** Material supplied follows **

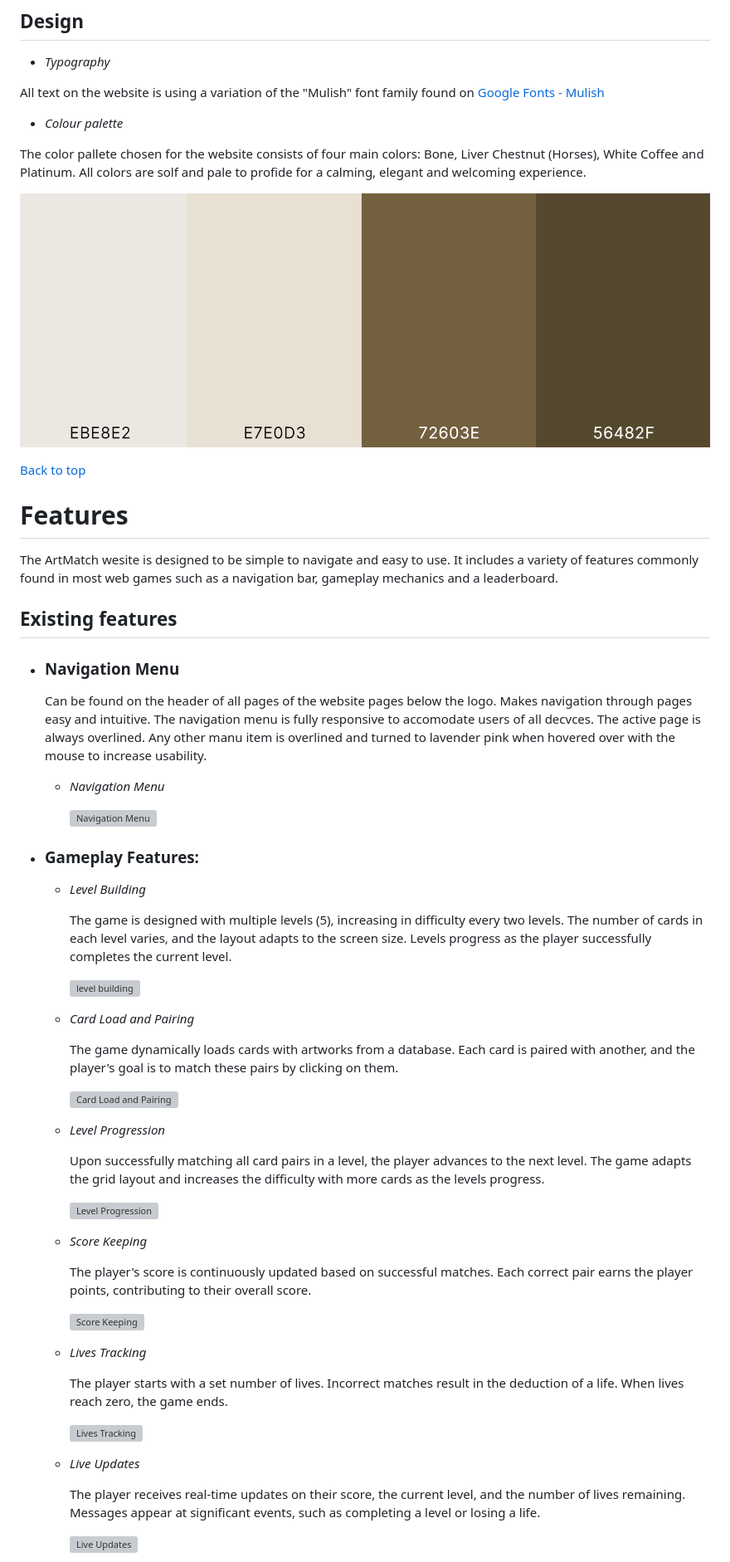
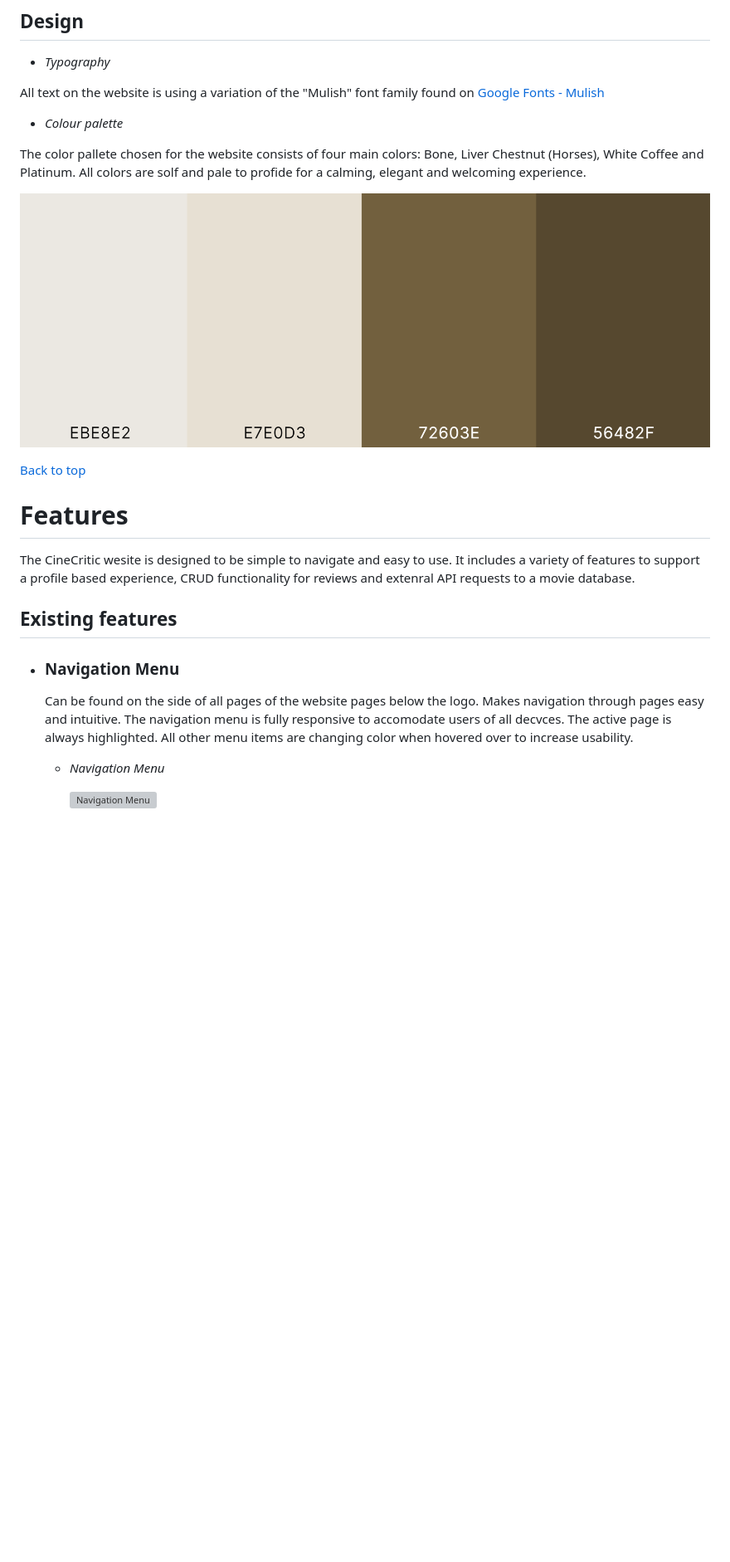
Before and after one commit to sergpapa/CineCritic, a Markdown page: README.md, the part around one of its changes. Shown at 83% size. GitHub-like rendering; blank space fills up the shorter version; grey boxes are pictures that could not be loaded.

```diff
--- a/README.md
+++ b/README.md
@@ -113,14 +134,14 @@ The color pallete chosen for the website consists of four main colors: Bone, Liv
 
 # **Features**
 
-The ArtMatch wesite is designed to be simple to navigate and easy to use. It includes a variety of features commonly found in most web games such as a navigation bar, gameplay mechanics and a leaderboard.
+The CineCritic wesite is designed to be simple to navigate and easy to use. It includes a variety of features to support a profile based experience, CRUD functionality for reviews and extenral API requests to a movie database.
 
 ## **Existing features**
 
 - ### **Navigation Menu**
 
-    Can be found on the header of all pages of the website pages below the logo. Makes navigation through pages easy and intuitive.
-    The navigation menu is fully responsive to accomodate users of all decvces. The active page is always overlined. Any other manu item is overlined and turned to lavender pink when hovered over with the mouse to increase usability.
+    Can be found on the side of all pages of the website pages below the logo. Makes navigation through pages easy and intuitive.
+    The navigation menu is fully responsive to accomodate users of all decvces. The active page is always highlighted. All other menu items are changing color when hovered over to increase usability.
 
   - *Navigation Menu*
 
@@ -128,39 +149 @@ The ArtMatch wesite is designed to be simple to navigate and easy to use. It inc
 
-- ### **Gameplay Features:**
-
-  - *Level Building*
-
-    The game is designed with multiple levels (5), increasing in difficulty every two levels. The number of cards in each level varies, and the layout adapts to the screen size. Levels progress as the player successfully completes the current level.
-
-    ![level building](assets/images/for-readme/start-game.png)
-
-  - *Card Load and Pairing*
-
-    The game dynamically loads cards with artworks from a database. Each card is paired with another, and the player's goal is to match these pairs by clicking on them.
-
-    ![Card Load and Pairing](assets/images/for-readme/flip-cards.png)
-
-  - *Level Progression*
-
-    Upon successfully matching all card pairs in a level, the player advances to the next level. The game adapts the grid layout and increases the difficulty with more cards as the levels progress.
-
-    ![Level Progression](assets/images/for-readme/level.png)
-
-  - *Score Keeping*
-
-    The player's score is continuously updated based on successful matches. Each correct pair earns the player points, contributing to their overall score.
-
-    ![Score Keeping](assets/images/for-readme/score.png)
-
-  - *Lives Tracking*
-
-    The player starts with a set number of lives. Incorrect matches result in the deduction of a life. When lives reach zero, the game ends.
-
-    ![Lives Tracking](assets/images/for-readme/lives.png)
-
-  - *Live Updates*
-
-    The player receives real-time updates on their score, the current level, and the number of lives remaining. Messages appear at significant events, such as completing a level or losing a life.
-
-    ![Live Updates](assets/images/for-readme/find-pair.png)
-
```
Also changed, not shown: other parts of README.md (+39 -38 lines).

** End of Material supplied **

** Problem to work on **
For each line in the data that contains the string "levels", give a copy of that line.

** Result **
-    The game is designed with multiple levels (5), increasing in difficulty every two levels. The number of cards in each level varies, and the layout adapts to the screen size. Levels progress as the player successfully completes the current level.
-    Upon successfully matching all card pairs in a level, the player advances to the next level. The game adapts the grid layout and increases the difficulty with more cards as the levels progress.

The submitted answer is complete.